“And the alternative is that he doesn’t flop, that he captures the zeitgeist and people get wildly excited across the country, not just the union members or the people who are signing up in the last few days. And I think that’s even more worrying because we’d be taking this country into a very dangerous terrain. So I don’t see any good coming out of this at all.”
He added that he agreed with Mr Corbyn's opposition to Heathrow expansion.
Mr Goldsmith’s comments are in contrast to those of some other Conservative supporters, who say they believe Mr Corbyn would be a poor leader of the opposition and give them a free hand.
The Conservative-supporting Daily Telegraph newspaper last month published an article encouraging its readers to sign up for the Labour party and vote for Mr Corbyn.

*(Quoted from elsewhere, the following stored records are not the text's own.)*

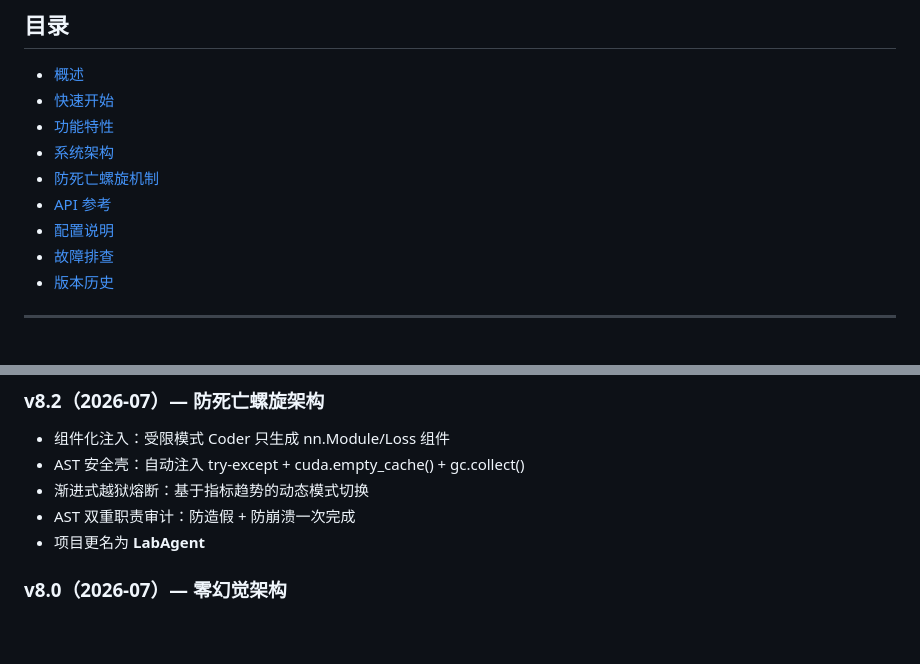
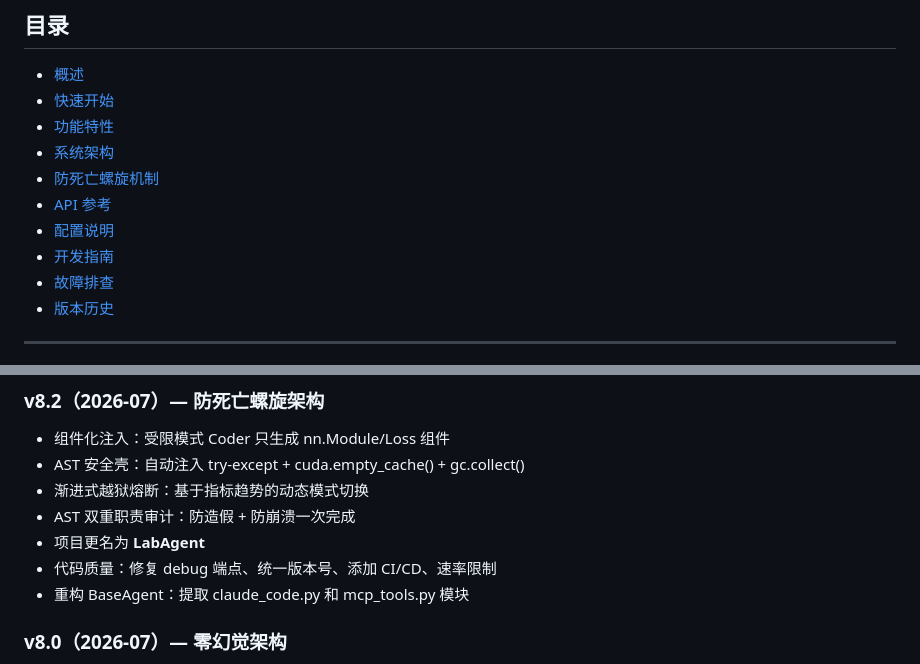
Before and after one commit to haitanghuaweimianTom/LabAgent-MutiAgentSystem, a Markdown page: README_CN.md, 2 parts joined by grey strips. Drawn GitHub-style; blank space fills up the shorter version.

```diff
--- a/README_CN.md
+++ b/README_CN.md
@@ -15,6 +15,7 @@
 - [防死亡螺旋机制](#防死亡螺旋机制)
 - [API 参考](#api-参考)
 - [配置说明](#配置说明)
+- [开发指南](#开发指南)
 - [故障排查](#故障排查)
 - [版本历史](#版本历史)
 
@@ -399,6 +440,8 @@ docker compose up -d    # 启动后端 + Redis
 - 渐进式越狱熔断：基于指标趋势的动态模式切换
 - AST 双重职责审计：防造假 + 防崩溃一次完成
 - 项目更名为 **LabAgent**
+- 代码质量：修复 debug 端点、统一版本号、添加 CI/CD、速率限制
+- 重构 BaseAgent：提取 claude_code.py 和 mcp_tools.py 模块
 
 ### v8.0（2026-07）— 零幻觉架构
 - AST 代码审计检测硬编码指标
```
Also changed, not shown: other parts of README_CN.md (+56 -16 lines), README.md (+59 -16 lines).
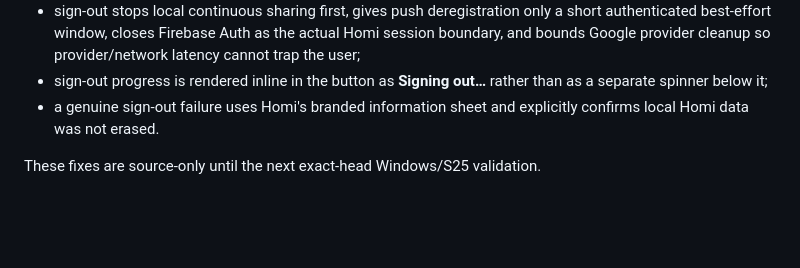
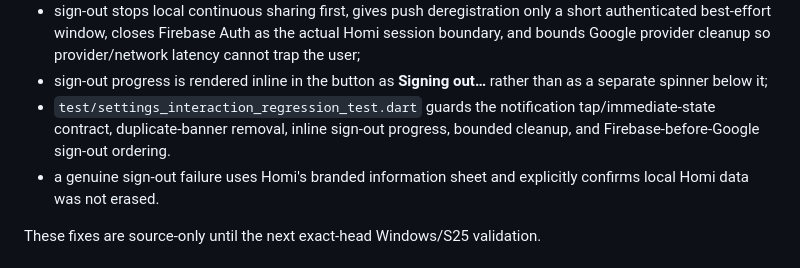
Before and after one commit to BruceVV11/homi, a Markdown page: NEXT_CHAT_PROMPT.md, the part around the change. Drawn GitHub-style; blank space fills up the shorter version.

Commit message:
Carry settings regression guard into Homi handoff

```diff
--- a/NEXT_CHAT_PROMPT.md
+++ b/NEXT_CHAT_PROMPT.md
@@ -84,6 +84,7 @@ During the post-0.12 live S25 Ultra pass Bruce reported the Household/data-plane
 - successful notification enabling no longer creates the duplicate orange status box; a genuine Android permission denial still shows an explanation;
 - sign-out stops local continuous sharing first, gives push deregistration only a short authenticated best-effort window, closes Firebase Auth as the actual Homi session boundary, and bounds Google provider cleanup so provider/network latency cannot trap the user;
 - sign-out progress is rendered inline in the button as **Signing out…** rather than as a separate spinner below it;
+- `test/settings_interaction_regression_test.dart` guards the notification tap/immediate-state contract, duplicate-banner removal, inline sign-out progress, bounded cleanup, and Firebase-before-Google sign-out ordering.
 - a genuine sign-out failure uses Homi's branded information sheet and explicitly confirms local Homi data was not erased.
 
 These fixes are source-only until the next exact-head Windows/S25 validation.
```
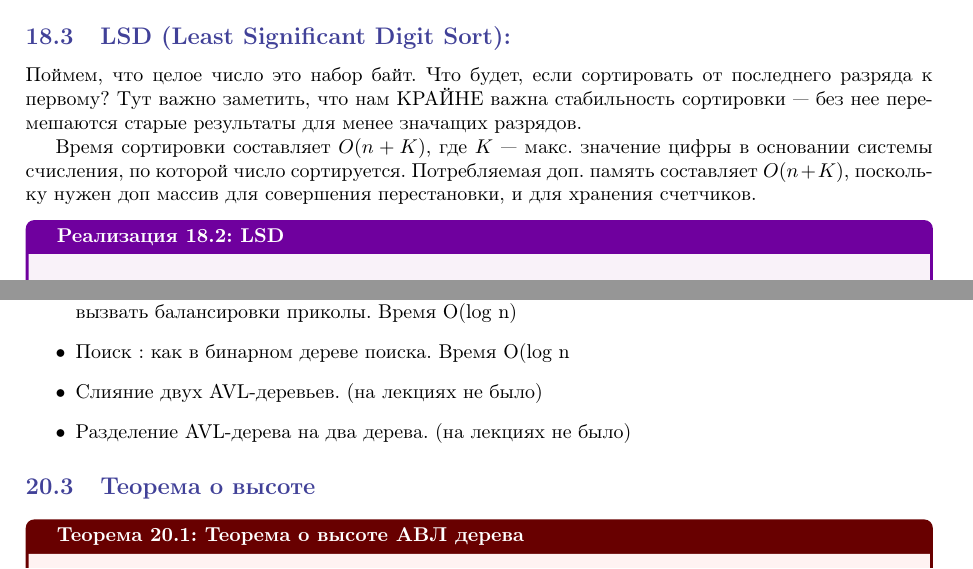
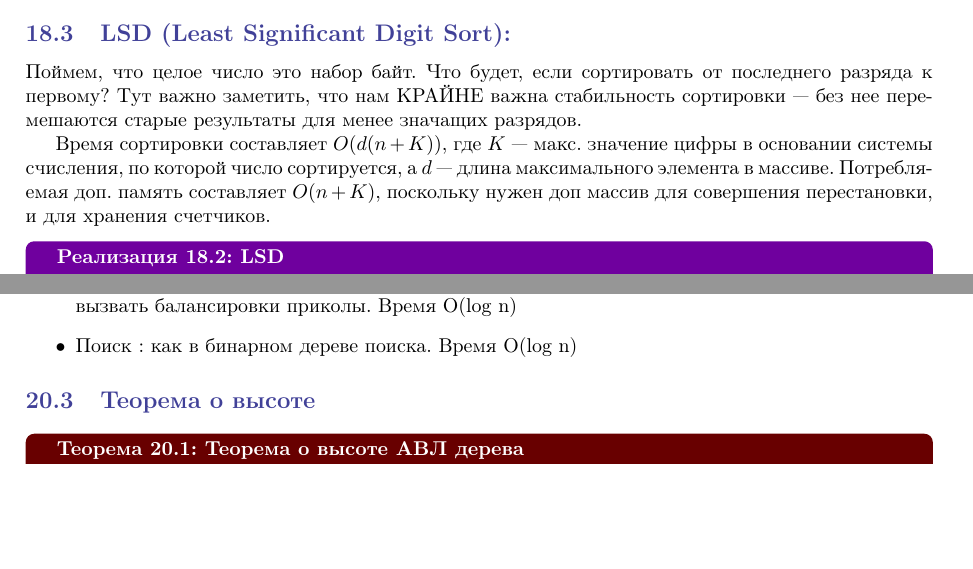
Before and after one commit to ivanovichelovek/Alg-exam, a LaTeX document (main.tex): two parts of pages 37 and 41 of 63, joined at a grey line, cut so that both start at the same text, the shorter picture padded with empty space. Compiled offline with pdfLaTeX.

Commit message:
minor fixes

```diff
--- a/main.tex
+++ b/main.tex
@@ -1624,7 +1624,7 @@ int MedianOfMedians(std::vector<int>& vec, size_t k) {
 
 Поймем, что целое число это набор байт. Что будет, если сортировать от последнего разряда к первому? Тут важно заметить, что нам КРАЙНЕ важна стабильность сортировки --- без нее перемешаются старые результаты для менее значащих разрядов.
 
-Время сортировки составляет $O(n + K)$, где $K$ --- макс. значение цифры в основании системы счисления, по которой число сортируется. Потребляемая доп. память составляет $O(n + K)$, поскольку нужен доп массив для совершения перестановки, и для хранения счетчиков.
+Время сортировки составляет $O(d(n + K))$, где $K$ --- макс. значение цифры в основании системы счисления, по которой число сортируется, а $d$ --- длина максимального элемента в массиве. Потребляемая доп. память составляет $O(n + K)$, поскольку нужен доп массив для совершения перестановки, и для хранения счетчиков.
 \begin{implementation}{LSD}{}
   \begin{lstlisting}[language=c++]
 void LSPSort(std::vector<int>& vec) {
@@ -1740,9 +1740,7 @@ void LSPSort(std::vector<int>& vec) {
 \begin{itemize}
   \item Вставка: Как в бинарном дереве, потом по вершинам вверх переуказать высоту, и если надо вызвать балансировки приколы. Время O(log n)
   \item Удаление : Как в бинарном дереве, потом по вершинам вверх переуказать высоту, и если надо вызвать балансировки приколы. Время O(log n)
-  \item Поиск : как в бинарном дереве поиска. Время O(log n
-  \item Слияние двух AVL-деревьев. (на лекциях не было)
-  \item Разделение AVL-дерева на два дерева. (на лекциях не было)
+  \item Поиск : как в бинарном дереве поиска. Время O(log n)
 \end{itemize}
 \subsection{Теорема о высоте}
 \begin{theorem}{Теорема о высоте АВЛ дерева}{}
```
Also changed, not shown: main.pdf.
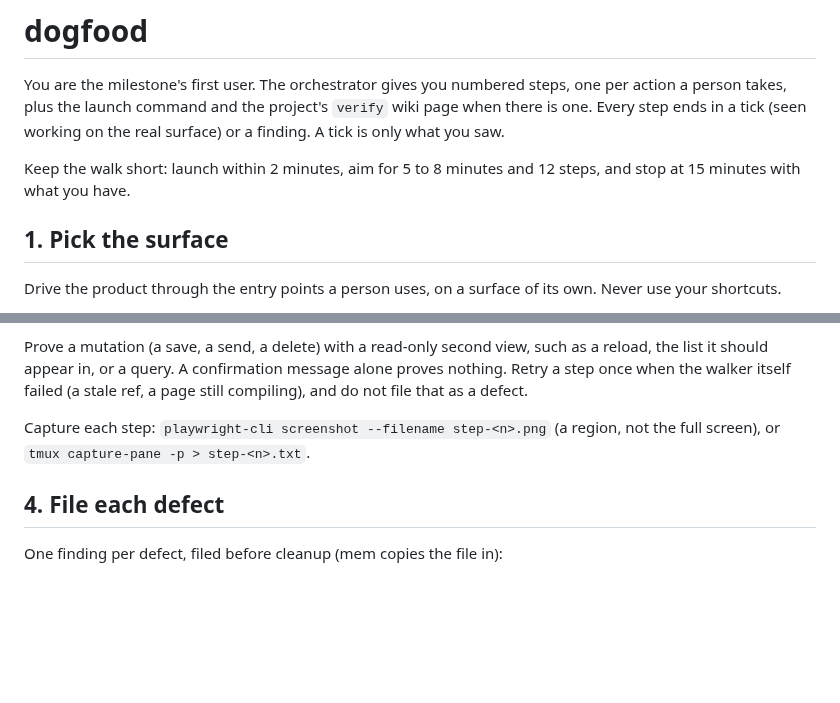
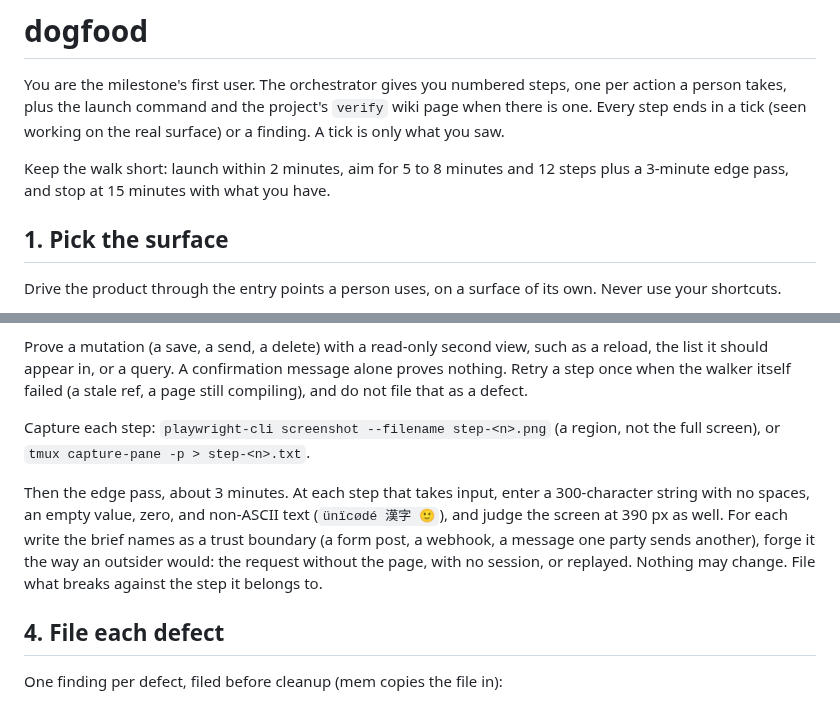
Before and after one commit to saifulapm/workflow, a Markdown page: skills/dogfood/SKILL.md, 2 parts joined by grey strips. GitHub-like rendering; blank space fills up the shorter version.

```diff
--- a/skills/dogfood/SKILL.md
+++ b/skills/dogfood/SKILL.md
@@ -12,7 +12,7 @@ project's `verify` wiki page when there is one. Every step ends in a tick
 saw.
 
 Keep the walk short: launch within 2 minutes, aim for 5 to 8 minutes and 12
-steps, and stop at 15 minutes with what you have.
+steps plus a 3-minute edge pass, and stop at 15 minutes with what you have.
 
 ## 1. Pick the surface
 
@@ -66,6 +66,14 @@ defect.
 Capture each step: `playwright-cli screenshot --filename step-<n>.png` (a
 region, not the full screen), or `tmux capture-pane -p > step-<n>.txt`.
 
+Then the edge pass, about 3 minutes. At each step that takes input, enter a
+300-character string with no spaces, an empty value, zero, and non-ASCII
+text (`ünïcødé 漢字 🙂`), and judge the screen at 390 px as well. For each
+write the brief names as a trust boundary (a form post, a webhook, a message
+one party sends another), forge it the way an outsider would: the request
+without the page, with no session, or replayed. Nothing may change. File
+what breaks against the step it belongs to.
+
 ## 4. File each defect
 
 One finding per defect, filed before cleanup (mem copies the file in):
```
Also changed, not shown: skills/orchestrate/SKILL.md (+5 -3 lines).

Such a move would “destroy the Labour Party”, the newspaper wrote.
Labour leadership: The Contenders
Labour leadership: The Contenders
1/2 Jeremy Corbyn
Jeremy Corbyn started off as the rank outsider in the race to replace Ed Miliband and admitted he was only standing to ensure the left of the party was given a voice in the contest. But the Islington North MP, who first entered Parliament in 1983, is now the firm favourite to be elected Labour leader on September 12 after a surge in left-wing supporters signing up for a vote.
2/2 Andy Burnham
Andy Burnham started out as the front-runner in the leadership election, seen as the candidate of the left until Jeremy Corbyn entered the race. The former Cabinet minister has found himself squeezed between the growing populism of Corbyn’s radical agenda and the moderate, centre-left Yvette Cooper, not knowing which way to turn. It has attracted damaging labels such as ‘flip-flop Andy’, most notably over his response to the Government’s Welfare Bill. He remains hopeful he can win enough second preference votes to take him over the 50 per cent threshold ahead of Corbyn.
Figures around Labour’s establishment have also expressed concern at Mr Corbyn’s rise.
Last placed candidate Liz Kendall said he would consign the party to the "wilderness", while former prime minister Tony Blair said it could face “annihilation” at his hands.
Former spinner Alastair Campbell has suggested an “Anyone But Corbyn” (ABC) strategy.
A poll by YouGov for the Times newspaper found Mr Corbyn with a significant lead on first preference votes. He also tops constituency party nominations.Reuse content